Jeremy: I really think that it depends on what you are training for and the profile of the trainer more than on external vs internal training. If you need training on using the products that your company is selling then you will be better served by being trained internally. Same thing if one of your colleagues has a proven track record of being great at training new team members. But if you are trying to learn a new skill it is best to look for training opportunities outside of your team and company. It could be that you are looking to learn how to manage and Adwords account or implement a new sales process. There is also a reason why we need professional trainers – not everyone is good at passing down or sharing knowledge.
It is also extremely valuable to get a fresh view on things or discover new ways of doing things. It can range from a negotiation technique to learning about a new marketing software. Getting out of the office always offer a new perspective!
Kristina: It depends on what it’s for. If it’s to do with the brand or using a particular software, internal is fine. External training is good for getting a fresh perspective on how you do things. I’m currently doing a copywriting course and the lessons I’ve learned from it have proven to be invaluable both at Cronofy and other projects that I’m working on.
Tell us about a training session/course that you found valuable.
Alex: Internal training sessions with sales manager and team: we listened to sales calls/demo and dissected how the call went, where I or other colleagues slipped up, missed a valuable piece of information, or when we asked good/poor questions. The best training method I have experienced. (Something I would like to see happen at Cronofy).
Amy: My most valuable training came from a mentor. As we had a friendship she cared for both my professional and personal development. She reassured me when I was most apprehensive and helped me transition from just another graduate to a respected to co-worker who can stand on her own two feet.
We listened to sales calls/demo and dissected how the call went, where I or other colleagues slipped up, missed a valuable piece of information, or when we asked good/poor questions.
Jeremy: I have attended a lot of training sessions and workshops throughout the year. Mainly to develop my marketing skills or learn more about management. But the most valuable course I went to was actually a sales session where I learned about the SPIN methodology. This methodology is based on learning prospects’ requirements through asking very open yet specific questions and it is something I have found very useful in all aspects of my life. It also helps getting to know people better and building stronger relationships!
Kristina: Copy School has made a big difference to my confidence as a writer. It’s cemented some of what I learned at university, while also teaching me more about the psychology of the sales process. One of their messages that stands out for me is that your copy should be your ‘virtual salesperson’. I try to remember this when writing copy – my aim is to make Alex and Adam’s lives a little easier!
What’s one lesson you learned – either from an internal or external training session – that’s stuck with you?
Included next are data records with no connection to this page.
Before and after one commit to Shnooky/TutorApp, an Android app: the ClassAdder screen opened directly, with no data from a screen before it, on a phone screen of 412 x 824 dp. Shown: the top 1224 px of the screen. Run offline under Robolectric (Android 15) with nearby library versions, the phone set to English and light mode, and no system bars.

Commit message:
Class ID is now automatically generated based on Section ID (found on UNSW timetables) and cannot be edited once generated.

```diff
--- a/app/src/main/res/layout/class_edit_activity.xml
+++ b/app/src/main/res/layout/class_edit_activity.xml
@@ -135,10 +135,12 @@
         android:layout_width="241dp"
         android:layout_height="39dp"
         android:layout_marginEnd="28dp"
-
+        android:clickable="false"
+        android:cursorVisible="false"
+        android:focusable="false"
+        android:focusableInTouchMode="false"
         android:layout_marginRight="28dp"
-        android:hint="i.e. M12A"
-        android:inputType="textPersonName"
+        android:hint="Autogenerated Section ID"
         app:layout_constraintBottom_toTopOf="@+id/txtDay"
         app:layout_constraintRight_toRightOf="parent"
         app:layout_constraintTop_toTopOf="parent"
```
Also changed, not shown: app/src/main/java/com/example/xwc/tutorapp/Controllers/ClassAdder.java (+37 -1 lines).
Why did it stick with you?
Alex: Making sure that everything you discuss is specifically of value to your prospect or relevant to the team member you are talking with.
Amy: That if you don’t show up, you deny others the opportunity to learn from you.
Everyone is valuable and it’s no good to place yourself on a pedestal. You should show up for your team and empower them with your skillset too.
If you don’t show up, you deny others the opportunity to learn from you.
Jeremy: There is no shame in not understand something. Just don’t keep it to yourself as it can hurt you or your company in the long run if people around think you are all on the same page. Raise your hand, ask a question and get your answer now and then.
Kristina: Self-care is important. You’re useless to friends, family, and colleagues if you don’t look after yourself first.
Date: 31st May 2018 | Category: HR Tech